A former worker’s cottage in Fitzroy, Australia was turned into a small and sweet home with surprising features like multiple courtyards, exposed brick and a loft accessed by a ladder. Re-named The Dolls House by design studio Edwards Moore, the layout of the home was simplified and enhanced with charming little details throughout.
The volume of the home has been divided into three rooms. A small courtyard separates each area, putting the living room at the front, the kitchen/dining area in the middle, and a bedroom/bathroom in an extension at the back of the house.
The rough but sophisticated look of the home is what makes it so unique. There are walls with peeling plaster, exposing the brick beneath, sitting next to designer furniture and accessories.
The two courtyards receive large amounts of sunlight each day, brightening up the home and creating inviting spaces that are at once indoors and outdoors. The courtyards also serve to separate yet connect the different areas of the home.
To preserve part of the home’s heritage as a worker’s cottage, the architects decided to leave the street facade the way it was. It is the smallest house on the street, but once inside it is obvious that this tiny home has huge personality. The owner wanted an uncomplicated home, and he got just that with the stylishly rough and raw surfaces found throughout the house.
“The smallest house on the street, renovation of a workers cottage in Fitzroy Retaining the existing street frontage and primary living areas whilst fragmenting the building addition beyond. Creating courtyards which serve to separate yet connect the functions for living. A collection of raw and untreated finishes creating a grit that compliments the owners desire for an uncomplicated living arrangement.”

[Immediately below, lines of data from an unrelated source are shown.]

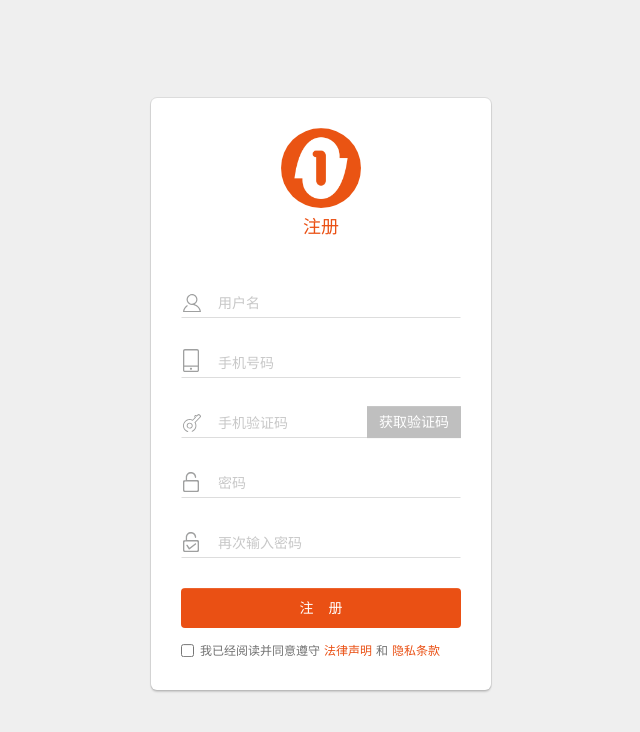
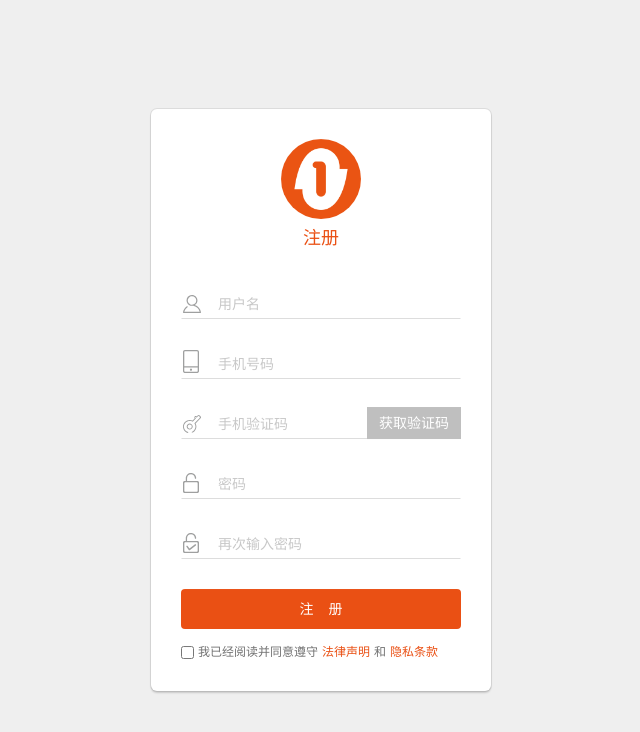
Before and after one commit to jeawy/oauth, a Django app: page /users/register/ in a window 1280 px wide. Shown: the top 732 px of the page, without its empty margins (319-959 px from the left). Run offline with Django 3.2, Linux system fonts and the light colour scheme; some libraries are stand-ins or nearby versions.

Commit message:
注册成功

```diff
--- a/static/css/user.css
+++ b/static/css/user.css
@@ -63,13 +63,13 @@ p.msg{
 .login-wrap{
     width: 340px;
     box-shadow: 0 2px 2px 0 rgba(0,0,0,0.16), 0 0 0 1px rgba(0,0,0,0.08);
-    padding: 30px 30px 30px;
+    padding: 30px;
     border-radius: 6px;
     background-color: #fff;
     position: absolute;
     top:50%;
     left: 50%;
-    transform: translate(-50%,-51%);
+    transform: translate(-50%,-50%);
     color: rgb(114, 114, 114);
 }
 .login-wrap header img{
@@ -103,8 +103,8 @@ label{
 }
 
 .loginform input[type=checkbox]{
-    vertical-align: middle;
-    margin:0 6px 2px 0;
+    vertical-align: text-bottom;
+    margin:0 4px 0 0;
     display: inline;
     width: unset;
 }
@@ -143,7 +143,7 @@ footer{
     bottom: 0px;
 }
 .login-wrap h4{
-    margin-bottom: 50px;
+    margin-bottom: 40px;
 }
 button[type=submit]{
     text-align: center;
--- a/templates/home.html
+++ b/templates/home.html
@@ -74,14 +74,14 @@
 
 
 <!-- 弹出框 -->
-<div class="Pop-up">
+<!-- <div class="Pop-up">
     <img class="close" src="/static/img/icon/close.svg" alt="">
     <div class="Pop-up-title">隐私条款</div>
     <div class="Pop-up-details">
         <div class="details-title">1.信息的手机和使用</div>
         <p>（1）为了以创建账户、识别账户</p>
     </div>
-</div>
+</div> -->
 {% endblock %} {% block js %}
 
 <script src="http://static.runoob.com/assets/jquery-validation-1.14.0/dist/jquery.validate.min.js"></script>
```
Also changed, not shown: appuser/templates/user/regsiter.html (+0 -11 lines).
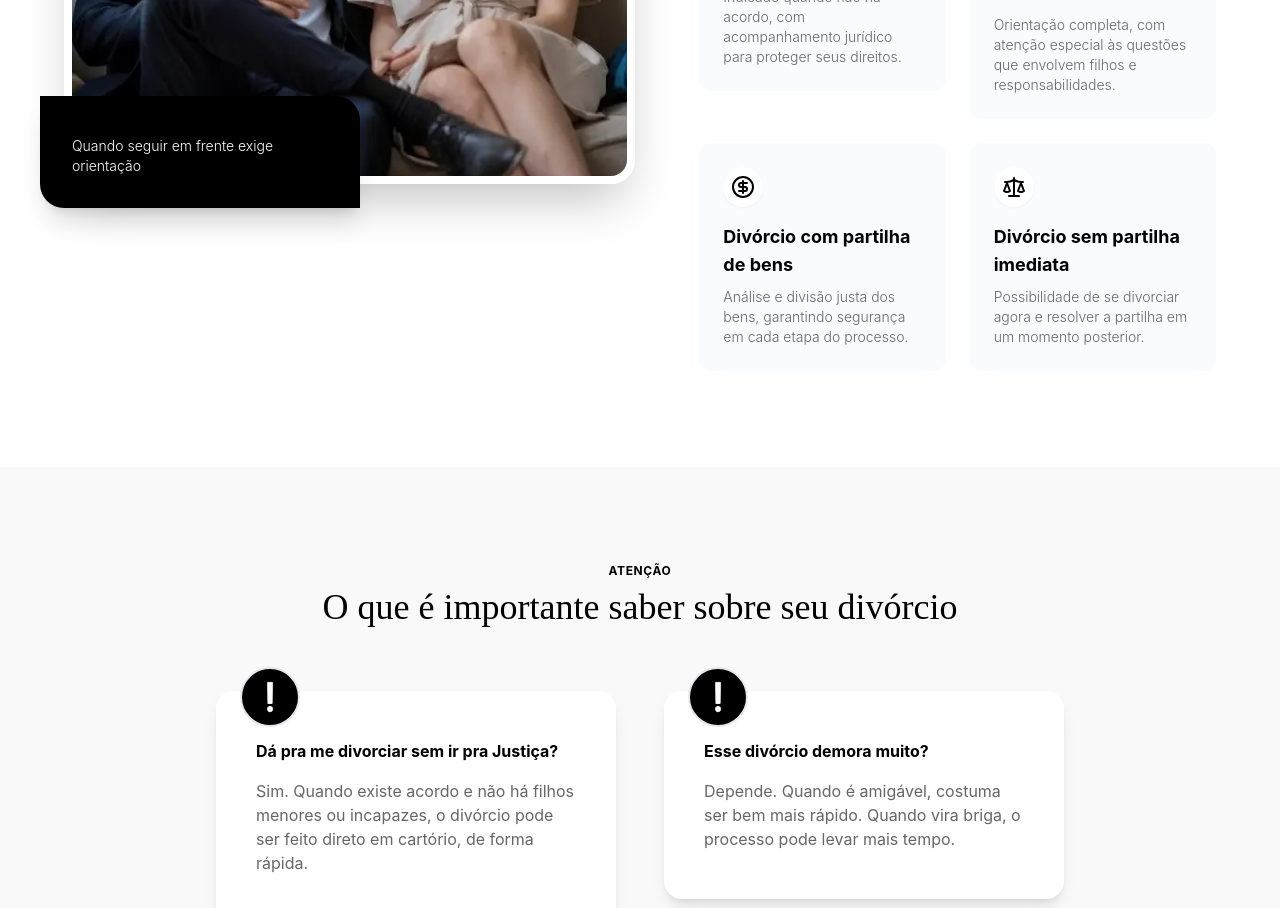
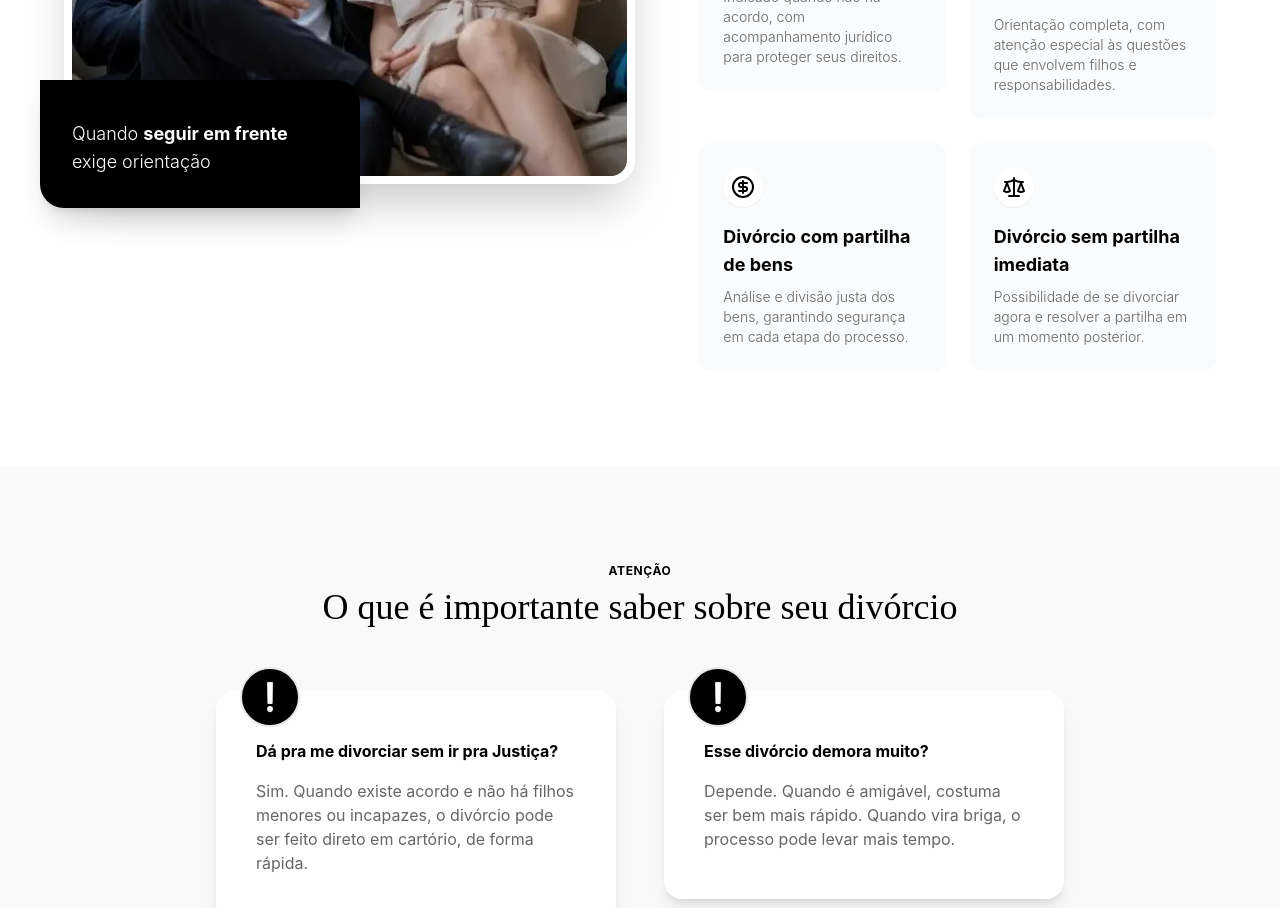
Before and after one commit to Paper-Street-Softwares/LPS-Divorcio-Luciana, a React (Vite) app: page /#home in a window 1280 px wide. Shown: the part 1660-2568 px from the top of the page. Built offline with nearby package versions, Linux system fonts and the light colour scheme.

Commit message:
fix: Peso em copy atualizado

```diff
--- a/src/components/sections/FeaturesNovaTemplate.jsx
+++ b/src/components/sections/FeaturesNovaTemplate.jsx
@@ -1,19 +1,10 @@
 import React, { useRef, useState } from 'react'
-import { motion } from 'framer-motion'
 import content from '../../content/content'
 import SectionArea from '../sectionElements/SectionArea'
 import SectionWrapper from '../sectionElements/SectionWrapper'
-import ButtonReflexo from '../interactives/ButtonReflexo'
 import { ArrowLeft, ArrowRight, Phone, Scale } from 'lucide-react'
 import SectionHeaderNovo from '../sectionElements/SectionHeaderNovo'
 import MotionDivDownToUp from '../animation/MotionDivDownToUp'
-import { Button } from 'primereact/button'
-
-import Accordion from '@mui/material/Accordion'
-import AccordionSummary from '@mui/material/AccordionSummary'
-import AccordionDetails from '@mui/material/AccordionDetails'
-import Typography from '@mui/material/Typography'
-import ExpandMoreIcon from '@mui/icons-material/ExpandMore'
 
 const features = Object.values(content.texts.features.cards)
 
@@ -116,10 +107,10 @@ function FeaturesNovaTemplate({ colorMode, frasesDestaque }) {
                     <div
                       className={`absolute -bottom-6 -left-6 ${bgObservation} ${textObservation} p-8 rounded-tr-3xl rounded-bl-3xl shadow-xl max-w-xs`}
                     >
-                      <p className="font-secondFont text-2xl font-bold mb-2">
+                      <p className="font-secondFont text-title4 font-bold mb-2">
                         {content.texts.features.titleMessageFeature}
                       </p>
-                      <p className="text-sm font-secondFont font-light">
+                      <p className="text-lg font-secondFont font-light">
                         {content.texts.features.subtitleMessageFeature}
                       </p>
                     </div>
--- a/src/content/content.jsx
+++ b/src/content/content.jsx
@@ -230,7 +230,12 @@ const content = {
       imgFeatures: imgFeatures,
       alt: 'imagem representativa da Seção Serviços',
       titleMessageFeature: '',
-      subtitleMessageFeature: 'Quando seguir em frente exige orientação',
+      subtitleMessageFeature: (
+        <p>
+          Quando <span className="font-bold">seguir em frente</span> exige
+          orientação
+        </p>
+      ),
       cards: {
         card1: {
           title: 'Divórcio extrajudicial',
```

“Echoes of the homes history are reflected in discreetly choreographed gold panels located throughout the space. An abundance of natural light refracting off the all white interiors create a sense of the ethereal, an otherworldly environment hidden amongst the urban grain.”